- _Exercise description_: Make an exact copy of every entry, from the first line to the last.

- _Listed records_:
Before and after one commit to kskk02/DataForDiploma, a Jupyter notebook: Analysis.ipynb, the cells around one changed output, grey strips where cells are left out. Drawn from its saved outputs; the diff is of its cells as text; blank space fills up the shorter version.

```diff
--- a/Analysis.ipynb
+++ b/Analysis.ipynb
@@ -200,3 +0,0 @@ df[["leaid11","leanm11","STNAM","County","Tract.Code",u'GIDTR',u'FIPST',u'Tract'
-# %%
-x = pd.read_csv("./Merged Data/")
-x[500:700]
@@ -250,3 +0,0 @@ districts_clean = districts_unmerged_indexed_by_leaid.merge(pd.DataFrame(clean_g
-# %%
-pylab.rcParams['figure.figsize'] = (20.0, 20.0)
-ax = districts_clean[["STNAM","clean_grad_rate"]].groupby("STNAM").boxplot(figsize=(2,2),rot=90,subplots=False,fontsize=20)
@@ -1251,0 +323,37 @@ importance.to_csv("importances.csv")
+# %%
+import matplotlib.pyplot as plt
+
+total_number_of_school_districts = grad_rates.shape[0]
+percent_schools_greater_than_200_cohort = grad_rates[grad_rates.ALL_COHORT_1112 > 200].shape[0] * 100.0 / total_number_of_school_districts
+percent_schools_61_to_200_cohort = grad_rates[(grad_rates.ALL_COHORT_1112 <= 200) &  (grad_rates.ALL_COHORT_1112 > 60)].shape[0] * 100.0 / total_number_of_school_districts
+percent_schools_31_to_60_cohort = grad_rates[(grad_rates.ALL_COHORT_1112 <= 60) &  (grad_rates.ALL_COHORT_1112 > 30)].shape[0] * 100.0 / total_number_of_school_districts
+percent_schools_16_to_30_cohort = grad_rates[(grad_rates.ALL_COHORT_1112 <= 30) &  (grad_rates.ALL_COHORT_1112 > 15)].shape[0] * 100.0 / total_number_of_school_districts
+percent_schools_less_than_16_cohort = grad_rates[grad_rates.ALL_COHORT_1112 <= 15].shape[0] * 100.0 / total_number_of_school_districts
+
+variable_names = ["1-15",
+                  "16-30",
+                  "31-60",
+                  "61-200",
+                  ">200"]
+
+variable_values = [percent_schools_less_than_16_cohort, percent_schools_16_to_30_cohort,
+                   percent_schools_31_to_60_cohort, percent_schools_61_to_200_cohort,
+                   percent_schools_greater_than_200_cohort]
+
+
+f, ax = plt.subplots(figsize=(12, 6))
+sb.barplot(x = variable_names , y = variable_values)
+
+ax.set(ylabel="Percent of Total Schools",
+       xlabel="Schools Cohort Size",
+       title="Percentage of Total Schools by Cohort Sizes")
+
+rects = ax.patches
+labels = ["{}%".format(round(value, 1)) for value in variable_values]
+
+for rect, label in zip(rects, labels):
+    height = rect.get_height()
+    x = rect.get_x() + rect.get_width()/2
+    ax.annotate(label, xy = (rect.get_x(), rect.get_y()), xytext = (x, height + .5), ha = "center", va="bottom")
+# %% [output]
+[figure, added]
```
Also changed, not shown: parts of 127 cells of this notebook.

- _Result of this task_:
Before and after one commit to kskk02/DataForDiploma, a Jupyter notebook: Analysis.ipynb, the cells around one changed output, grey strips where cells are left out. Drawn from its saved outputs; the diff is of its cells as text; blank space fills up the shorter version.

```diff
--- a/Analysis.ipynb
+++ b/Analysis.ipynb
@@ -200,3 +0,0 @@ df[["leaid11","leanm11","STNAM","County","Tract.Code",u'GIDTR',u'FIPST',u'Tract'
-# %%
-x = pd.read_csv("./Merged Data/")
-x[500:700]
@@ -250,3 +0,0 @@ districts_clean = districts_unmerged_indexed_by_leaid.merge(pd.DataFrame(clean_g
-# %%
-pylab.rcParams['figure.figsize'] = (20.0, 20.0)
-ax = districts_clean[["STNAM","clean_grad_rate"]].groupby("STNAM").boxplot(figsize=(2,2),rot=90,subplots=False,fontsize=20)
@@ -1251,0 +323,37 @@ importance.to_csv("importances.csv")
+# %%
+import matplotlib.pyplot as plt
+
+total_number_of_school_districts = grad_rates.shape[0]
+percent_schools_greater_than_200_cohort = grad_rates[grad_rates.ALL_COHORT_1112 > 200].shape[0] * 100.0 / total_number_of_school_districts
+percent_schools_61_to_200_cohort = grad_rates[(grad_rates.ALL_COHORT_1112 <= 200) &  (grad_rates.ALL_COHORT_1112 > 60)].shape[0] * 100.0 / total_number_of_school_districts
+percent_schools_31_to_60_cohort = grad_rates[(grad_rates.ALL_COHORT_1112 <= 60) &  (grad_rates.ALL_COHORT_1112 > 30)].shape[0] * 100.0 / total_number_of_school_districts
+percent_schools_16_to_30_cohort = grad_rates[(grad_rates.ALL_COHORT_1112 <= 30) &  (grad_rates.ALL_COHORT_1112 > 15)].shape[0] * 100.0 / total_number_of_school_districts
+percent_schools_less_than_16_cohort = grad_rates[grad_rates.ALL_COHORT_1112 <= 15].shape[0] * 100.0 / total_number_of_school_districts
+
+variable_names = ["1-15",
+                  "16-30",
+                  "31-60",
+                  "61-200",
+                  ">200"]
+
+variable_values = [percent_schools_less_than_16_cohort, percent_schools_16_to_30_cohort,
+                   percent_schools_31_to_60_cohort, percent_schools_61_to_200_cohort,
+                   percent_schools_greater_than_200_cohort]
+
+
+f, ax = plt.subplots(figsize=(12, 6))
+sb.barplot(x = variable_names , y = variable_values)
+
+ax.set(ylabel="Percent of Total Schools",
+       xlabel="Schools Cohort Size",
+       title="Percentage of Total Schools by Cohort Sizes")
+
+rects = ax.patches
+labels = ["{}%".format(round(value, 1)) for value in variable_values]
+
+for rect, label in zip(rects, labels):
+    height = rect.get_height()
+    x = rect.get_x() + rect.get_width()/2
+    ax.annotate(label, xy = (rect.get_x(), rect.get_y()), xytext = (x, height + .5), ha = "center", va="bottom")
+# %% [output]
+[figure, added]
```
Also changed, not shown: parts of 127 cells of this notebook.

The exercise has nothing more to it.